Inco normally does not invest in debt but made this investment with the expectation that it could profit from short-term decreases in the market interest rate. Which one of the following is the amount at which Inco should report its investment in Tryco in its December 31 IFRS-based Statement of Financial Position?
This answer ($103,500) results from reporting the investment in bonds at amortized cost. Under IFRS No. 9, investments in debt securities that are not made under an entity's business model plan to make and hold such investments solely to receive cash flow from interest and principal repayment should be reported at fair value, not at amortized cost.
Slate Co. and Talse Co. exchanged similar plots of land with fair values in excess of carrying amounts. In addition, Slate received cash from Talse to compensate for the difference in land values.
The exchange lacks commercial substance.
As a result of the exchange, Slate should recognize
1) A gain equal to the difference between the fair value and the carrying amount of the land given up.
2) A gain in an amount determined by the ratio of cash received to total consideration.
3) A loss in an amount determined by the ratio of cash received to total consideration.

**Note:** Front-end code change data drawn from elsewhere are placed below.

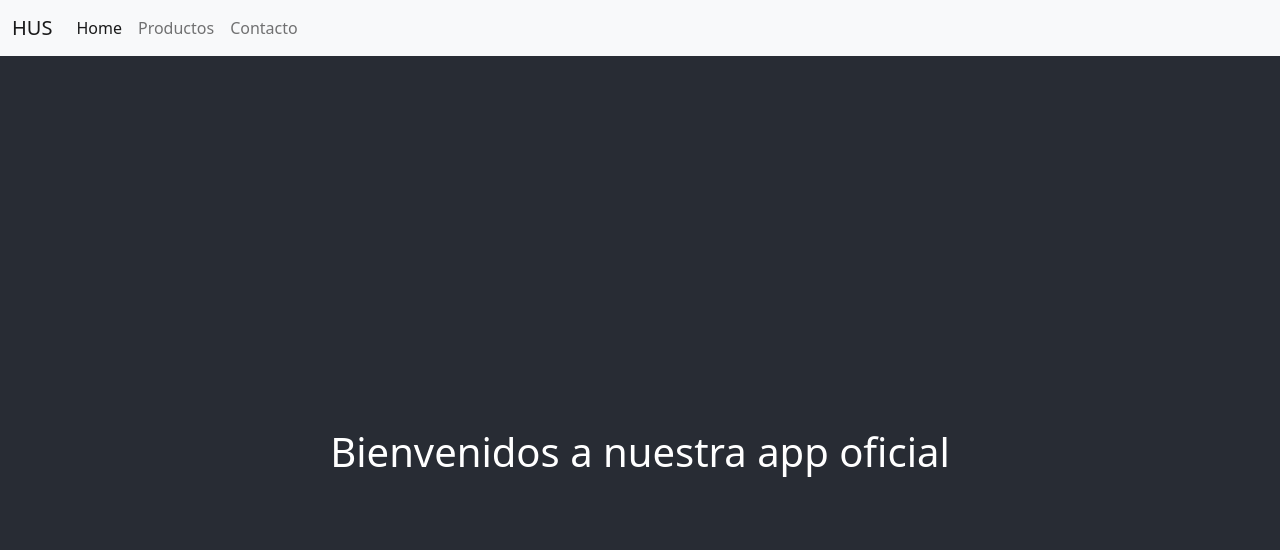
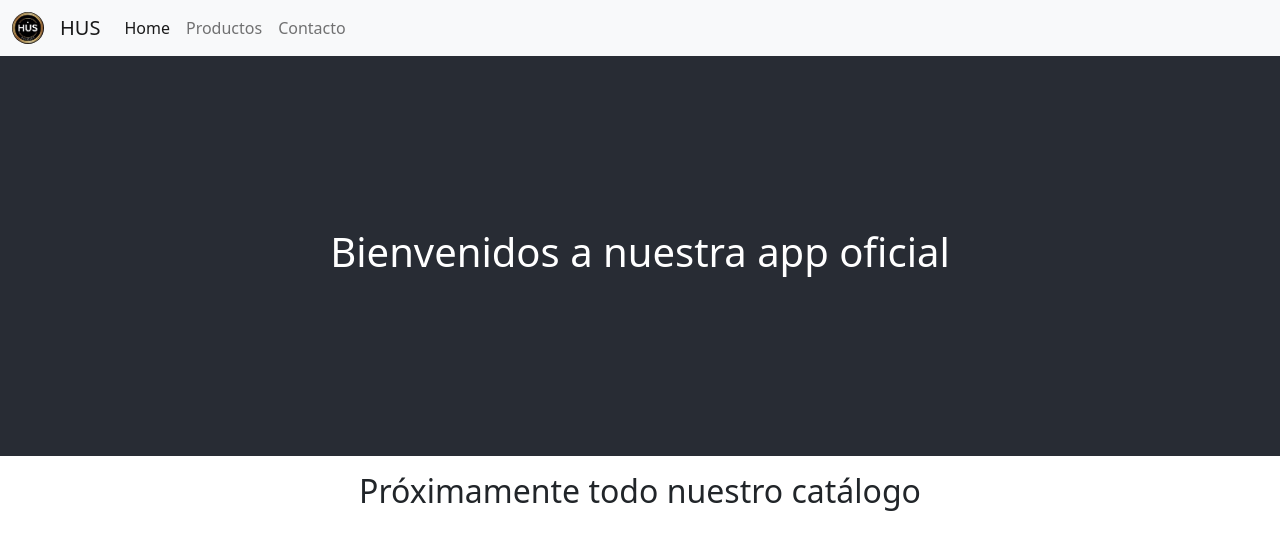
Before and after one commit to fabianabarrionuevo/hus-app, a JavaScript app: page / in a window 1280 px wide. Shown: the top 550 px of the page. Built offline with nearby package versions, Linux system fonts and the light colour scheme; the HTML template or start-up script is replaced by a standard one.

Commit message:
agrego desafio clase 4

```diff
--- a/src/App.js
+++ b/src/App.js
@@ -1,6 +1,6 @@
-import logo from './assets/logo.svg';
 import './styles/App.css';
 import NavBar from './components/NavBar';
+import ItemListContainer from './components/ItemListContainer';
 
 function App() {
   return (
@@ -9,6 +9,9 @@ function App() {
       <header className="App-header">
         <h1>Bienvenidos a nuestra app oficial</h1>
       </header>
+      <main>
+       <ItemListContainer greeting="Próximamente todo nuestro catálogo"/>
+      </main>
     </div>
   );
 }
--- /dev/null
+++ b/src/components/CartWidget.js
@@ -0,0 +1,9 @@
+import logo from '../assets/logoHus.jpg';
+
+function CartWidget () {
+  return(
+    <img src={logo} className="logo-hus"/>
+  )
+}
+
+export default CartWidget;
--- /dev/null
+++ b/src/components/ItemListContainer.js
@@ -0,0 +1,8 @@
+
+function ItemListContainer (props) {
+  return (
+      <h2>{props.greeting}</h2>
+  )
+}
+
+export default ItemListContainer;
--- a/src/components/NavBar.js
+++ b/src/components/NavBar.js
@@ -1,8 +1,10 @@
+import CartWidget from '../components/CartWidget';
 
-const NavBar = () => {
+function NavBar () {
   return (
     <nav className="navbar navbar-expand-lg navbar-light bg-light">
     <div className="container-fluid">
+      <CartWidget />
       <a className="navbar-brand" href="#">HUS</a>
       <button className="navbar-toggler" type="button" data-bs-toggle="collapse" data-bs-target="#navbarNavAltMarkup" aria-controls="navbarNavAltMarkup" aria-expanded="false" aria-label="Toggle navigation">
         <span className="navbar-toggler-icon"></span>
--- a/src/styles/App.css
+++ b/src/styles/App.css
@@ -2,37 +2,20 @@
   text-align: center;
 }
 
-.App-logo {
-  height: 40vmin;
-  pointer-events: none;
-}
-
-@media (prefers-reduced-motion: no-preference) {
-  .App-logo {
-    animation: App-logo-spin infinite 20s linear;
-  }
-}
-
 .App-header {
   background-color: #282c34;
-  min-height: 100vh;
+  min-height: 50vh;
   display: flex;
   flex-direction: column;
   align-items: center;
   justify-content: center;
   font-size: calc(10px + 2vmin);
   color: white;
+  margin-bottom: 1rem;
 }
 
-.App-link {
-  color: #61dafb;
+.logo-hus{
+  width: 2rem;
+  border-radius: 50%;
+  margin-right: 1rem;
 }
-
-@keyframes App-logo-spin {
-  from {
-    transform: rotate(0deg);
-  }
-  to {
-    transform: rotate(360deg);
-  }
-}
```
Also changed, not shown: src/assets/logoHus.jpg (added).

4) Neither a gain nor a loss.
A gain in an amount determined by the ratio of cash received to total consideration.
"A gain equal to the difference between the fair value and the carrying amount of the land given up" would be correct if there were commercial substance to the exchange. However, without commercial substance, Slate's recognized gain is limited to the percentage of its asset "sold" for cash.
On September 30, year 1, Grey Company issued 3,000 shares of its $10 par common stock in connection with a stock dividend. No entry was made on the stock dividend declaration date. The market value per share immediately after issuance was $15. Grey’s stockholders’ equity accounts immediately before issuance of the stock dividend shares were as follows:
Common stock $10 par; 20,000 shares authorized outstanding $200,000
Additional paid-in capital 300,000
Retained earnings 350,000
What should be the retained earnings balance immediately after the stock dividend?
The stock dividend is a 15% dividend (3,000/20,000). A stock dividend of less than 20-25% is recorded (on the date of declaration) at the FV of the shares to be issued. This amount is charged to Retained earnings and credited to the Stock dividend distributable and Paid-in capital accounts. The FV of the stock on the date of declaration is not indicated in the problem; however, the FV immediately after issuance of the stock dividend is $15. This is the best choice based on the information available. Therefore, Retained earnings would be charged for $45,000 (3,000 × $15). The retained earnings balance would then be $305,000 ($350,000 − $45,000).